The charity must accept the insurance policy
The concept is that if you donate your insurance policy to a charity, they will eventually get the amount that will be the donation. Since you are still alive, there will be a time delay before the payment will pay off. The ideal policies that charities might want are those that are about to expire or pay off soon. In the meantime, premiums must be paid to keep the policy going. If the donor continues to pay, you can get charitable tax credits for insurance premiums after the transfer, but if you stop paying, the charity will not receive any payments. The charity will usually want to pay the premiums, but will only do so if the return is worth it. The charity must also be willing to accept this type of gift as it can be too complicated or confusing for some organizations. Getting large, one-time donations can be a problem for a charity’s cash flow management.
The value of the insurance policy must be verified
The value of the document must be evaluated based on its terms and conditions. This will include premiums, health conditions, passengers, and special rules that may be in the policy. This assessment must be done by an insurance underwriter or actuary.
Your income must be high enough
If you succeed in donating the insurance policy, you will be able to claim up to 75% of your income in the year you donate the insurance policy. You also have up to 5 years to carry forward the amount if you cannot claim it immediately. If your income is not high enough or you cannot use the credits, then there is no point in making a large donation. Even if all the ducks line up, you receive a small portion of the donation in terms of tax credit – usually between 15% and 29% of the amount donated.
The insurance policy must be paid
Insurance payments must be in order in order to be donated to a charity. If not, then the value will not be worthwhile.
tax liability for sale

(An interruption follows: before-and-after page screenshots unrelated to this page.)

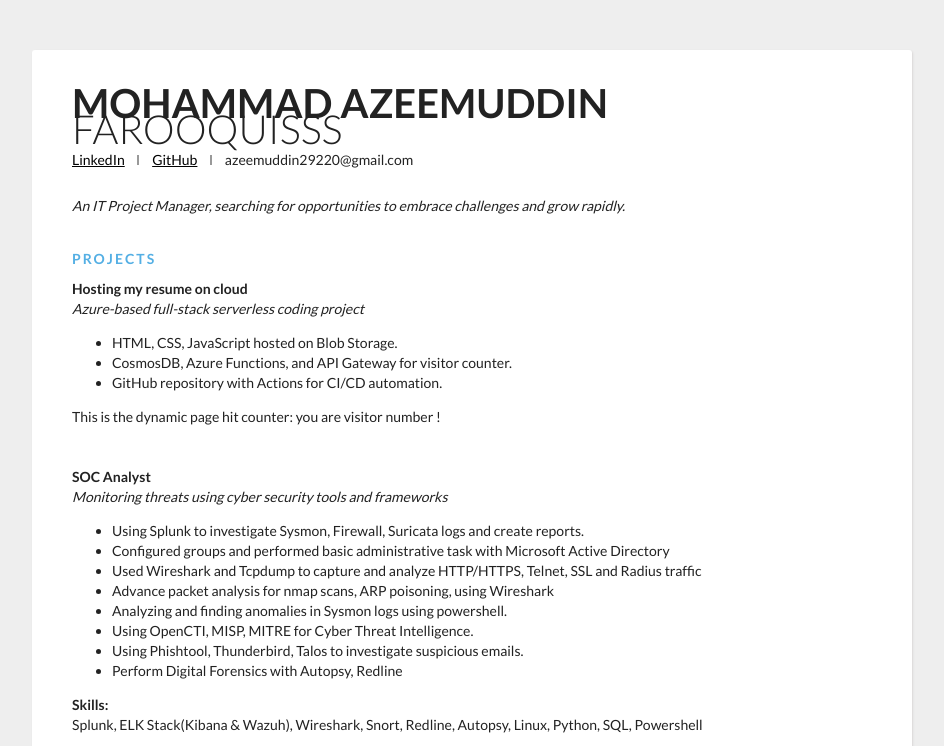
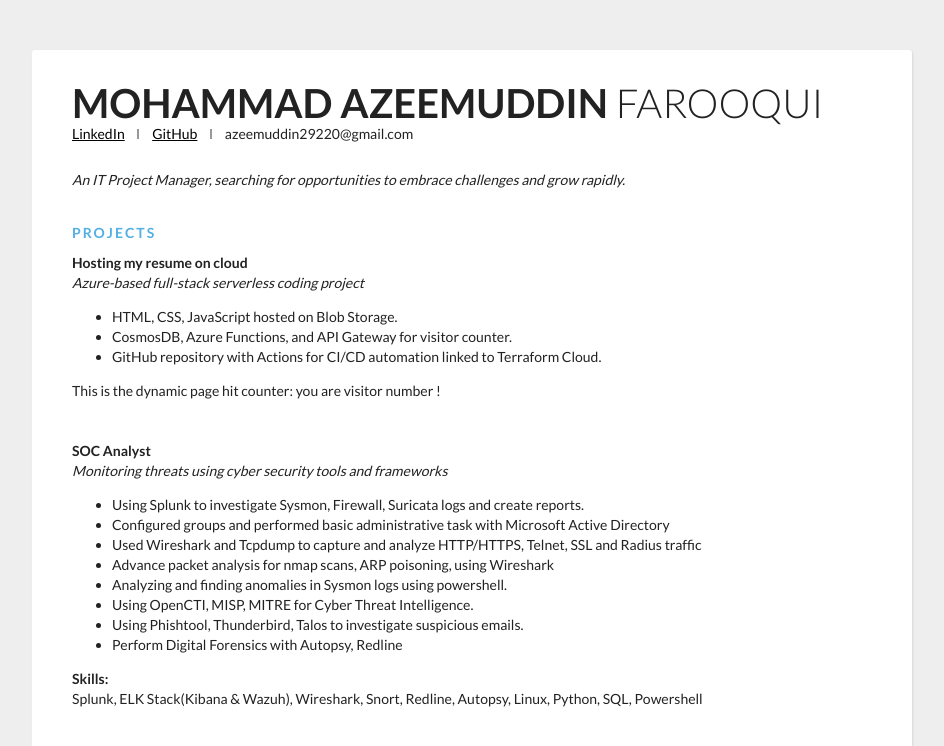
Before and after one commit to Azeemuddin47/Azure-Resume, a plain HTML site: page Frontend/index.html in a window 1280 px wide. Shown: the top 746 px of the page, without its empty margins (168-1112 px from the left). Drawn offline with nearby package versions, Linux system fonts and the light colour scheme; no server answers.

Commit message:
Updated Frontend

```diff
--- a/Frontend/index.html
+++ b/Frontend/index.html
@@ -13,7 +13,7 @@
   <div class="header">
     <div class="full-name">
       <span class="first-name">Mohammad Azeemuddin</span>
-      <span class="last-name">Farooquisss</span>
+      <span class="last-name">Farooqui</span>
     </div>
     <div class="contact-info">
       <span class="email-val"><a href="https://www.linkedin.com/in/azeem47/" target="_blank">LinkedIn</a></span>
@@ -50,7 +50,7 @@
                 <ul>
                 <li>HTML, CSS, JavaScript hosted on Blob Storage.</li>
                 <li>CosmosDB, Azure Functions, and API Gateway for visitor counter.</li>
-                <li>GitHub repository with Actions for CI/CD automation.</li>
+                <li>GitHub repository with Actions for CI/CD automation linked to Terraform Cloud.</li>
                 </ul>
             </div>
             <div class="text">This is the dynamic page hit counter: you are visitor number <span id='counter'></span>!</div>
```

If the cash back value is higher than the ACB of the sale, there may be a tax liability on the sale eliminating any benefit of donating the insurance policy.